• **Exercise**
Could you repeat the records below exactly, leaving the pictures out?

[Extracted records]

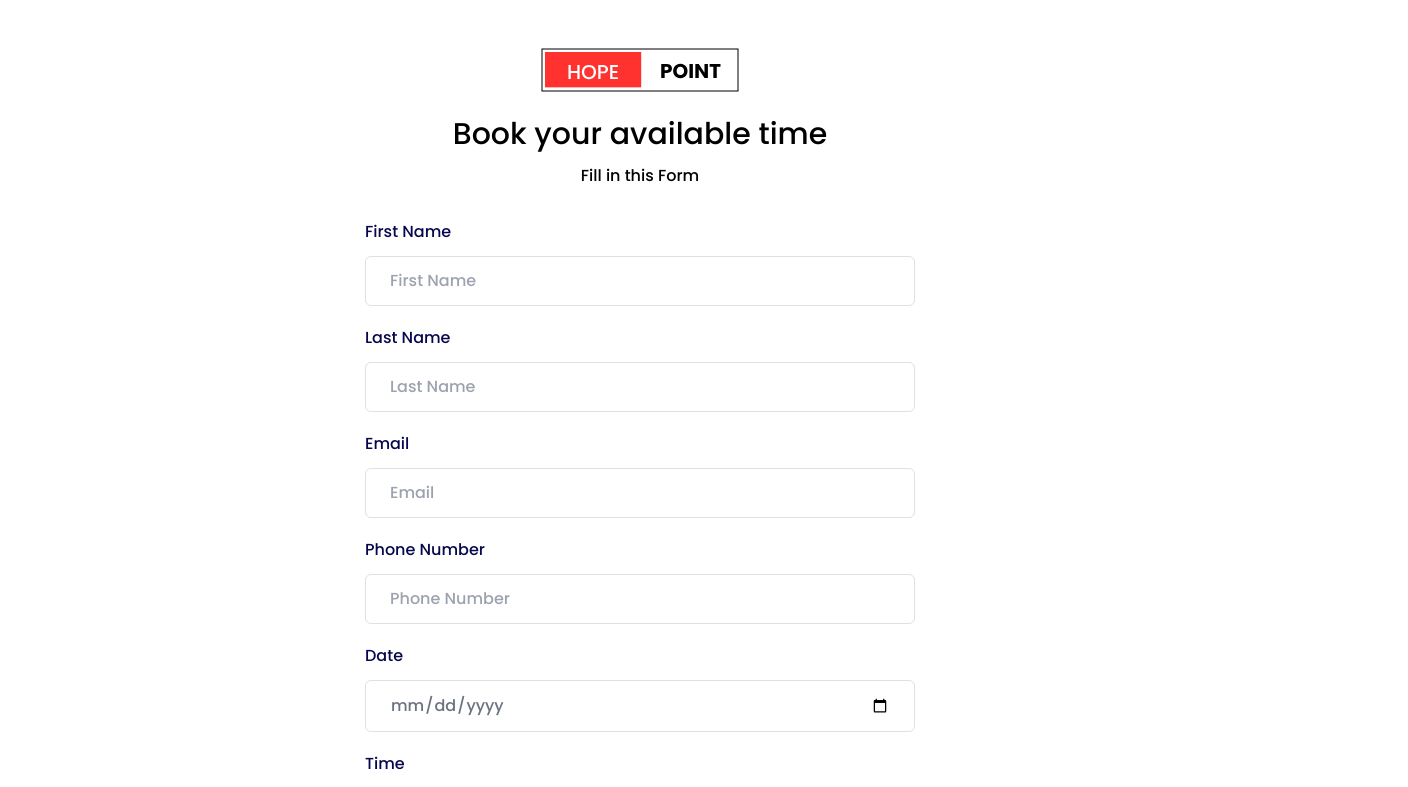
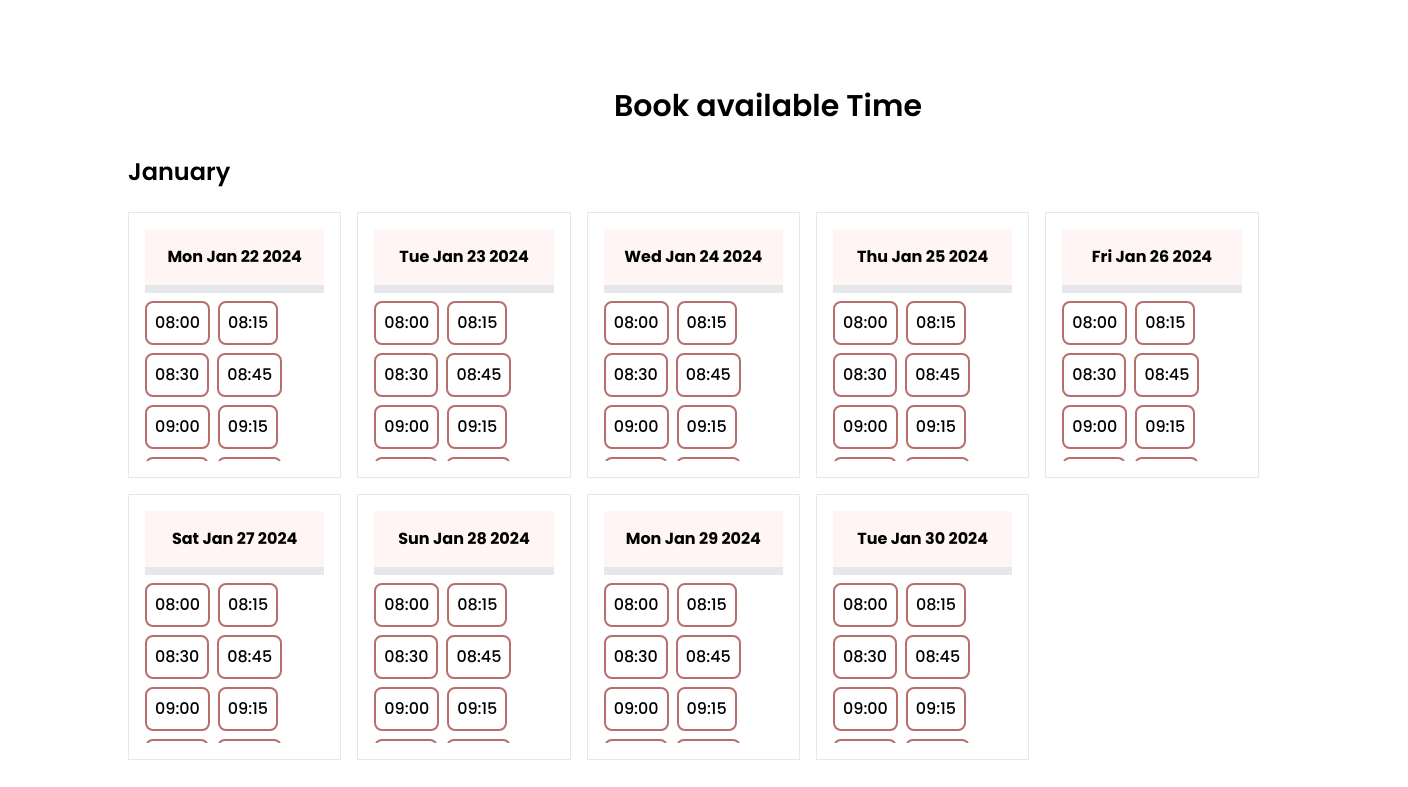
Before and after one commit to creativaPoetaLtd/hope-point-fn, a React (Vite) app: page /booking in a window 1280 px wide. Shown: the top 787 px of the page, 1408 px wide, since content can reach past the window. Built offline with nearby package versions, Linux system fonts and the light colour scheme.

Commit message:
add booking

```diff
--- a/src/components/Booking/Booking.tsx
+++ b/src/components/Booking/Booking.tsx
@@ -1,11 +1,12 @@
+
+import { useState } from 'react';
 import Logo from "../../assets/img/Logo.svg"
 import { Link } from "react-router-dom";
-const Booking = () => {
+
+export const BookingForm = () => {
     return (
         <>
-
             <div className="flex items-center justify-center p-12">
-
                 <div className="mx-auto w-full max-w-[550px]">
                     <Link to="/">
                         <img src={Logo} className=" w-13 h-18 mx-auto mb-6" alt="" />
@@ -117,18 +118,109 @@ const Booking = () => {
                                 </div>
                             </div>
                         </div>
-                        <div>
+                        <div className='flex justify-between'>
                             <button
-                                className="w-full hover:shadow-form rounded-md bg-[#FF3230] py-3 px-8 text-center text-base font-semibold text-white outline-none"
+                                className="w-[40%] hover:shadow-form rounded-md border-2  border-[#FF3230] bg-white py-3 px-8 text-center text-base font-semibold text-gray-900 outline-none hover:bg-[#FF3230] hover:text-white"
+                            >
+                                <Link to='/Booking'>
+                                Pick time
+                                </Link>
+                            </button>
+
+                            <button
+                                className="w-[40%] hover:shadow-form rounded-md bg-[#FF3230] py-3 px-8 text-center text-base font-semibold text-white outline-none"
                             >
                                 Book Now
                             </button>
+
                         </div>
                     </form>
+
                 </div>
             </div>
         </>
     );
 };
 
+
+
+const Booking = () => {
+    const daysInMonth = 10;
+    const businessHours = [
+        '08:00', '08:15', '08:30', '08:45',
+        '09:00', '09:15', '09:30', '09:45',
+        '10:00', '10:15', '10:30', '10:45',
+        '11:00', '11:15', '11:30', '11:45',
+        '12:00',
+        '17:00'
+    ];
+
+    const [selectedDay, setSelectedDay] = useState(null);
+    const [selectedTime, setSelectedTime] = useState(null);
+    const handleDayClick = (day: any) => {
+        setSelectedDay(day);
+        setSelectedTime(null);
+    };
+
+    const handleBookingSubmit = (formData: any) => {
+        // Handle the booking submission logic here
+        console.log('Booking form submitted with data:', formData);
+        // Reset the state after submission
+        setSelectedDay(null);
+        setSelectedTime(null);
+    };
+
+    const handleTimeClick = (time: any) => {
+        setSelectedTime(time);
+    };
+
+    let currentMonth: any = null;
+
+    return (
+        <div className="container desktop:mx-32 flex items-center justify-center min-h-screen">
+            <div className="text-center w-full">
+                <h1 className="text-3xl mt-12 font-semibold mb-4">Book available Time</h1>
+                <div className="flex tablet:mx-auto flex-wrap gap-4 overflow-y-auto">
+                    {Array.from({ length: daysInMonth }, (_, index) => {
+                        const date = new Date();
+                        date.setDate(date.getDate() + index);
+                        const formattedDate = date.toDateString();
+                        const month = date.getMonth();
+
+                        if (month !== currentMonth) {
+                            currentMonth = month;
+                            return (
+                                <div key={`month-${month}`} className="w-full mt-4">
+                                    <h2 className="text-2xl text-left font-semibold mb-2">{date.toLocaleString('en-US', { month: 'long' })}</h2>
+                                </div>
+                            );
+                        }
+
+                        return (
+                            <div key={formattedDate} className={`w-full tablet:w-1/3 desktop:w-1/6 border p-4 ${selectedDay === formattedDate ? 'bg-blue-500 text-white' : ''}`}>
+                                <div className="font-bold mb-2 p-4 border-r-8 tablet:border-r-0 tablet:border-b-8 lg:border-b-0 lg:border-r-8 bg-[#FFF5F5]">
+                                    {formattedDate}
+                                </div>
+                                <div className="flex flex-wrap gap-2 h-40 overflow-x-auto">
+                                    {businessHours.map((time) => (
+                                        <button
+                                            key={time}
+                                            className={`px-2 py-2 rounded-lg border-2 border-[#b66f6d] ${selectedTime === time ? 'bg-[#FF3230] text-gray-100' : 'hover:bg-[#FF3230] hover:border-0 hover:text-gray-100'}`}
+                                            onClick={() => handleTimeClick(time)}
+                                        >
+                                            <Link to="/booking-form">
+                                                {time}
+                                            </Link>
+                                        </button>
+                                    ))}
+                                </div>
+                            </div>
+                        );
+                    })}
+                </div>
+            </div>
+        </div>
+    );
+};
+
 export default Booking;
--- a/src/main.tsx
+++ b/src/main.tsx
@@ -9,6 +9,7 @@ import LoginPage from './pages/LoginPage.tsx'
 import SignupPage from './pages/SignupPage.tsx'
 import BookingPage from './pages/BookingPage.tsx'
 import Dashboard from './pages/Dashboard/Dashboard.tsx'
+import { BookingForm } from './components/Booking/Booking.tsx'
 ReactDOM.createRoot(document.getElementById('root')!).render(
   <React.StrictMode>
     <Router>
@@ -19,6 +20,7 @@ ReactDOM.createRoot(document.getElementById('root')!).render(
         <Route path="/Login" element={<LoginPage />} />
         <Route path="/signup" element={<SignupPage />} />
         <Route path="/booking" element={<BookingPage />} />
+        <Route path="/booking-form" element={<BookingForm />} />
         <Route path="/dashboard" element={<Dashboard />} />
 
       </Routes>
```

• **Solution for this problem**
Before and after one commit to creativaPoetaLtd/hope-point-fn, a React (Vite) app: page /booking in a window 1280 px wide. Shown: the top 787 px of the page, 1408 px wide, since content can reach past the window. Built offline with nearby package versions, Linux system fonts and the light colour scheme.

Commit message:
add booking

```diff
--- a/src/components/Booking/Booking.tsx
+++ b/src/components/Booking/Booking.tsx
@@ -1,11 +1,12 @@
+
+import { useState } from 'react';
 import Logo from "../../assets/img/Logo.svg"
 import { Link } from "react-router-dom";
-const Booking = () => {
+
+export const BookingForm = () => {
     return (
         <>
-
             <div className="flex items-center justify-center p-12">
-
                 <div className="mx-auto w-full max-w-[550px]">
                     <Link to="/">
                         <img src={Logo} className=" w-13 h-18 mx-auto mb-6" alt="" />
@@ -117,18 +118,109 @@ const Booking = () => {
                                 </div>
                             </div>
                         </div>
-                        <div>
+                        <div className='flex justify-between'>
                             <button
-                                className="w-full hover:shadow-form rounded-md bg-[#FF3230] py-3 px-8 text-center text-base font-semibold text-white outline-none"
+                                className="w-[40%] hover:shadow-form rounded-md border-2  border-[#FF3230] bg-white py-3 px-8 text-center text-base font-semibold text-gray-900 outline-none hover:bg-[#FF3230] hover:text-white"
+                            >
+                                <Link to='/Booking'>
+                                Pick time
+                                </Link>
+                            </button>
+
+                            <button
+                                className="w-[40%] hover:shadow-form rounded-md bg-[#FF3230] py-3 px-8 text-center text-base font-semibold text-white outline-none"
                             >
                                 Book Now
                             </button>
+
                         </div>
                     </form>
+
                 </div>
             </div>
         </>
     );
 };
 
+
+
+const Booking = () => {
+    const daysInMonth = 10;
+    const businessHours = [
+        '08:00', '08:15', '08:30', '08:45',
+        '09:00', '09:15', '09:30', '09:45',
+        '10:00', '10:15', '10:30', '10:45',
+        '11:00', '11:15', '11:30', '11:45',
+        '12:00',
+        '17:00'
+    ];
+
+    const [selectedDay, setSelectedDay] = useState(null);
+    const [selectedTime, setSelectedTime] = useState(null);
+    const handleDayClick = (day: any) => {
+        setSelectedDay(day);
+        setSelectedTime(null);
+    };
+
+    const handleBookingSubmit = (formData: any) => {
+        // Handle the booking submission logic here
+        console.log('Booking form submitted with data:', formData);
+        // Reset the state after submission
+        setSelectedDay(null);
+        setSelectedTime(null);
+    };
+
+    const handleTimeClick = (time: any) => {
+        setSelectedTime(time);
+    };
+
+    let currentMonth: any = null;
+
+    return (
+        <div className="container desktop:mx-32 flex items-center justify-center min-h-screen">
+            <div className="text-center w-full">
+                <h1 className="text-3xl mt-12 font-semibold mb-4">Book available Time</h1>
+                <div className="flex tablet:mx-auto flex-wrap gap-4 overflow-y-auto">
+                    {Array.from({ length: daysInMonth }, (_, index) => {
+                        const date = new Date();
+                        date.setDate(date.getDate() + index);
+                        const formattedDate = date.toDateString();
+                        const month = date.getMonth();
+
+                        if (month !== currentMonth) {
+                            currentMonth = month;
+                            return (
+                                <div key={`month-${month}`} className="w-full mt-4">
+                                    <h2 className="text-2xl text-left font-semibold mb-2">{date.toLocaleString('en-US', { month: 'long' })}</h2>
+                                </div>
+                            );
+                        }
+
+                        return (
+                            <div key={formattedDate} className={`w-full tablet:w-1/3 desktop:w-1/6 border p-4 ${selectedDay === formattedDate ? 'bg-blue-500 text-white' : ''}`}>
+                                <div className="font-bold mb-2 p-4 border-r-8 tablet:border-r-0 tablet:border-b-8 lg:border-b-0 lg:border-r-8 bg-[#FFF5F5]">
+                                    {formattedDate}
+                                </div>
+                                <div className="flex flex-wrap gap-2 h-40 overflow-x-auto">
+                                    {businessHours.map((time) => (
+                                        <button
+                                            key={time}
+                                            className={`px-2 py-2 rounded-lg border-2 border-[#b66f6d] ${selectedTime === time ? 'bg-[#FF3230] text-gray-100' : 'hover:bg-[#FF3230] hover:border-0 hover:text-gray-100'}`}
+                                            onClick={() => handleTimeClick(time)}
+                                        >
+                                            <Link to="/booking-form">
+                                                {time}
+                                            </Link>
+                                        </button>
+                                    ))}
+                                </div>
+                            </div>
+                        );
+                    })}
+                </div>
+            </div>
+        </div>
+    );
+};
+
 export default Booking;
--- a/src/main.tsx
+++ b/src/main.tsx
@@ -9,6 +9,7 @@ import LoginPage from './pages/LoginPage.tsx'
 import SignupPage from './pages/SignupPage.tsx'
 import BookingPage from './pages/BookingPage.tsx'
 import Dashboard from './pages/Dashboard/Dashboard.tsx'
+import { BookingForm } from './components/Booking/Booking.tsx'
 ReactDOM.createRoot(document.getElementById('root')!).render(
   <React.StrictMode>
     <Router>
@@ -19,6 +20,7 @@ ReactDOM.createRoot(document.getElementById('root')!).render(
         <Route path="/Login" element={<LoginPage />} />
         <Route path="/signup" element={<SignupPage />} />
         <Route path="/booking" element={<BookingPage />} />
+        <Route path="/booking-form" element={<BookingForm />} />
         <Route path="/dashboard" element={<Dashboard />} />
 
       </Routes>
```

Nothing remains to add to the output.